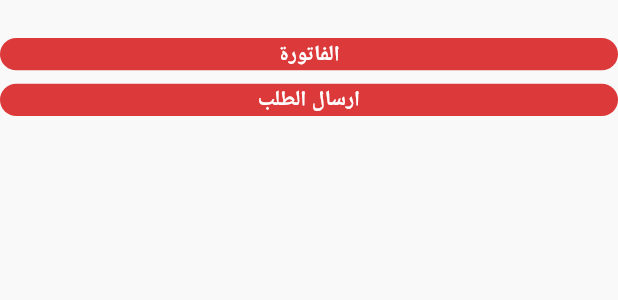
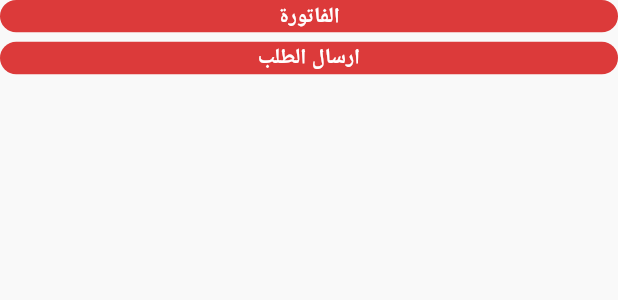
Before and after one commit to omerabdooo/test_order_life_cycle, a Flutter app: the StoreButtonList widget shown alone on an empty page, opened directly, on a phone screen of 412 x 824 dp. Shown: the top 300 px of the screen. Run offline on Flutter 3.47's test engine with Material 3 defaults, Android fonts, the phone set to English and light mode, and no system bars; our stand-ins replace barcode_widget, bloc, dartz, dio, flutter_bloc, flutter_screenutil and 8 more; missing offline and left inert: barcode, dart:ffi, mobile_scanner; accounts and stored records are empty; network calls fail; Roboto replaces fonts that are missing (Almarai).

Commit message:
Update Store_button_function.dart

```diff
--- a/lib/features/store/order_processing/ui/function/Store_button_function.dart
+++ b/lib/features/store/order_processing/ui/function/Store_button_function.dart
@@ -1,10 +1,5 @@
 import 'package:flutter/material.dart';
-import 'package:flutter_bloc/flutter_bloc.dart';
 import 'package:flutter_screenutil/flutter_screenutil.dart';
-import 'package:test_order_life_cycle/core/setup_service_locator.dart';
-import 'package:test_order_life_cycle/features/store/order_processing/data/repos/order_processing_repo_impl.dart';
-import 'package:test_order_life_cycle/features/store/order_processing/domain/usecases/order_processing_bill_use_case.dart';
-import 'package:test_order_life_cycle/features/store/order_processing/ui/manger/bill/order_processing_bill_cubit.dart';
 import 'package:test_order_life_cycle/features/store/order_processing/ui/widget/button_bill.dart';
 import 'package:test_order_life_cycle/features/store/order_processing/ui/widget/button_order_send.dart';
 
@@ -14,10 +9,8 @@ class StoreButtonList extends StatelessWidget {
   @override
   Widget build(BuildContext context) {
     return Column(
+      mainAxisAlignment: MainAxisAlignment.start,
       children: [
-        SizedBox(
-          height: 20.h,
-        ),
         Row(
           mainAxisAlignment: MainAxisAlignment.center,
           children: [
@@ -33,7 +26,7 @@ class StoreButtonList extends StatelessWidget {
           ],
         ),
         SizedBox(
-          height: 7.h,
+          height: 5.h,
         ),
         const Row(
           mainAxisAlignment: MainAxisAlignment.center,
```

__Exercise objective__
Write out each record exactly as shown, but not its pictures.

__Answer for the task__
Before and after one commit to omerabdooo/test_order_life_cycle, a Flutter app: the StoreButtonList widget shown alone on an empty page, opened directly, on a phone screen of 412 x 824 dp. Shown: the top 300 px of the screen. Run offline on Flutter 3.47's test engine with Material 3 defaults, Android fonts, the phone set to English and light mode, and no system bars; our stand-ins replace barcode_widget, bloc, dartz, dio, flutter_bloc, flutter_screenutil and 8 more; missing offline and left inert: barcode, dart:ffi, mobile_scanner; accounts and stored records are empty; network calls fail; Roboto replaces fonts that are missing (Almarai).

Commit message:
Update Store_button_function.dart

```diff
--- a/lib/features/store/order_processing/ui/function/Store_button_function.dart
+++ b/lib/features/store/order_processing/ui/function/Store_button_function.dart
@@ -1,10 +1,5 @@
 import 'package:flutter/material.dart';
-import 'package:flutter_bloc/flutter_bloc.dart';
 import 'package:flutter_screenutil/flutter_screenutil.dart';
-import 'package:test_order_life_cycle/core/setup_service_locator.dart';
-import 'package:test_order_life_cycle/features/store/order_processing/data/repos/order_processing_repo_impl.dart';
-import 'package:test_order_life_cycle/features/store/order_processing/domain/usecases/order_processing_bill_use_case.dart';
-import 'package:test_order_life_cycle/features/store/order_processing/ui/manger/bill/order_processing_bill_cubit.dart';
 import 'package:test_order_life_cycle/features/store/order_processing/ui/widget/button_bill.dart';
 import 'package:test_order_life_cycle/features/store/order_processing/ui/widget/button_order_send.dart';
 
@@ -14,10 +9,8 @@ class StoreButtonList extends StatelessWidget {
   @override
   Widget build(BuildContext context) {
     return Column(
+      mainAxisAlignment: MainAxisAlignment.start,
       children: [
-        SizedBox(
-          height: 20.h,
-        ),
         Row(
           mainAxisAlignment: MainAxisAlignment.center,
           children: [
@@ -33,7 +26,7 @@ class StoreButtonList extends StatelessWidget {
           ],
         ),
         SizedBox(
-          height: 7.h,
+          height: 5.h,
         ),
         const Row(
           mainAxisAlignment: MainAxisAlignment.center,
```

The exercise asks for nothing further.